> **Data records**
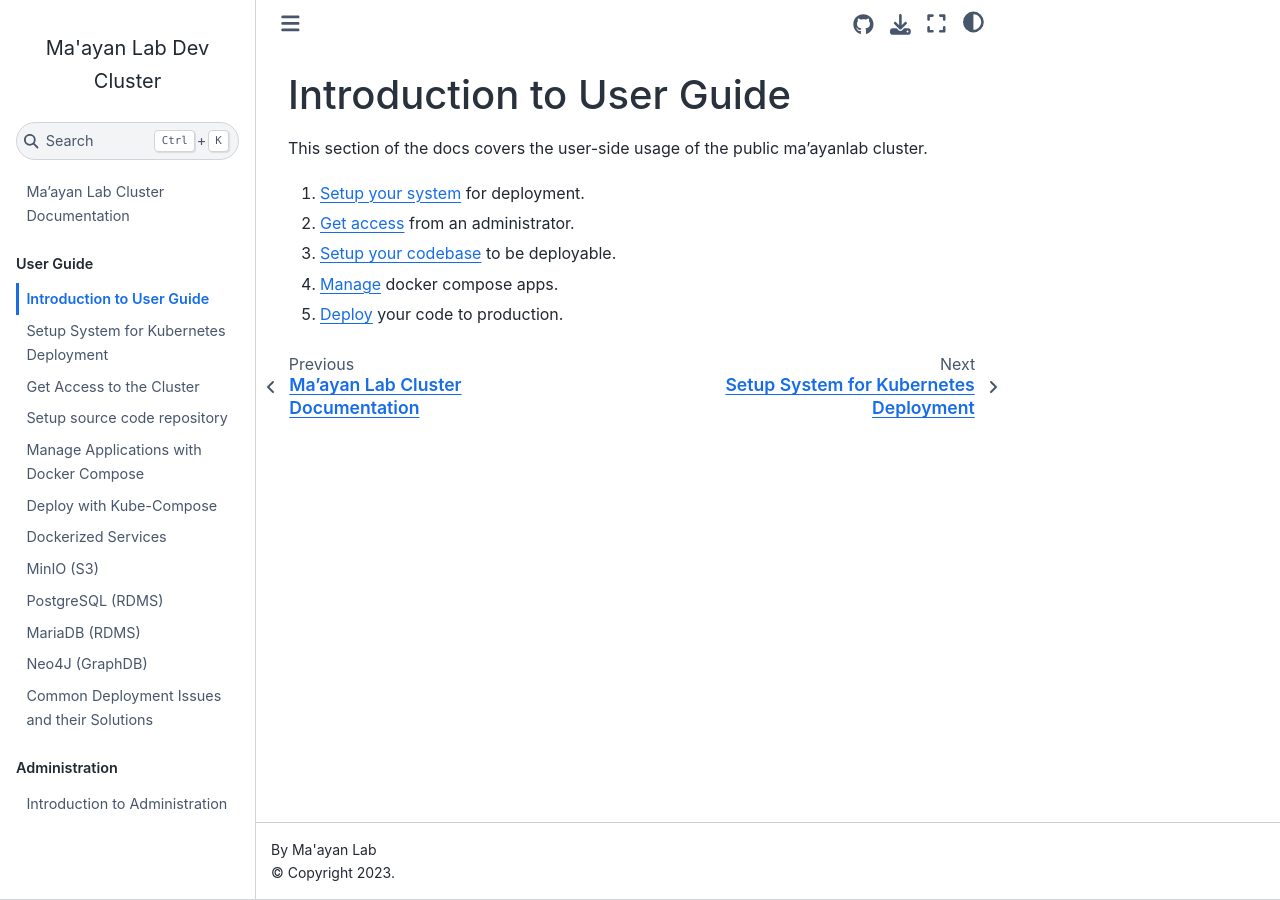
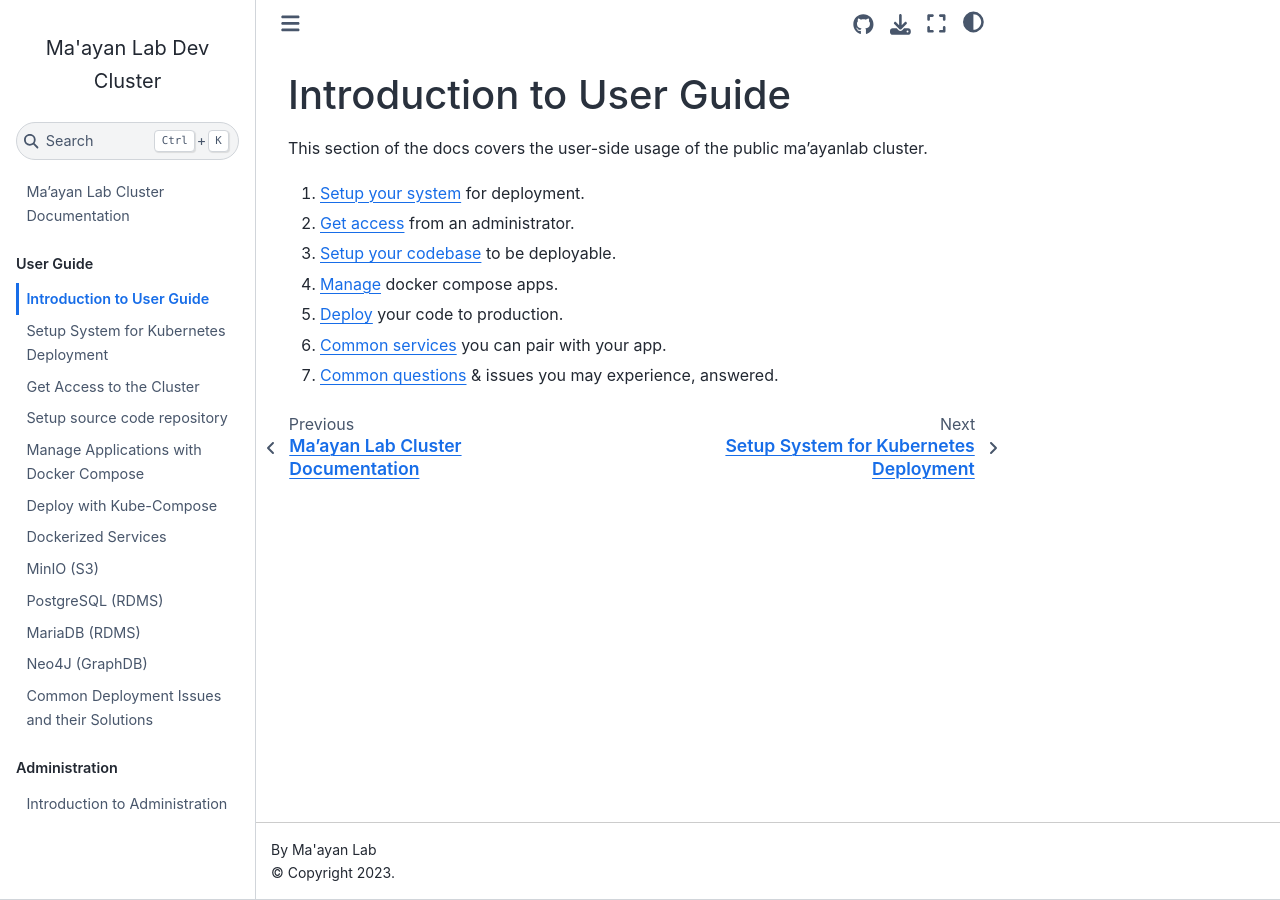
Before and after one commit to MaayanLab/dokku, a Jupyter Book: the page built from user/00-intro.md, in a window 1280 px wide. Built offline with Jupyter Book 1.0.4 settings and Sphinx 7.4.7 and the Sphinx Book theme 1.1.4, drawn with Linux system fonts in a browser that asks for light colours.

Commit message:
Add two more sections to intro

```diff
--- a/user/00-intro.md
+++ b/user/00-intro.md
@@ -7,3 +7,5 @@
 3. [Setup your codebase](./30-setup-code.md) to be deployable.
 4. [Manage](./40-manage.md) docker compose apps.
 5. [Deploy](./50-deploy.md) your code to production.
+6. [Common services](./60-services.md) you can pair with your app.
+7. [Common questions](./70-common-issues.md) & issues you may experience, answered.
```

> **What is being asked**
Whichever lines of the material hold the word "code", find and copy them.

> **Task output**
 3. [Setup your codebase](./30-setup-code.md) to be deployable.
 5. [Deploy](./50-deploy.md) your code to production.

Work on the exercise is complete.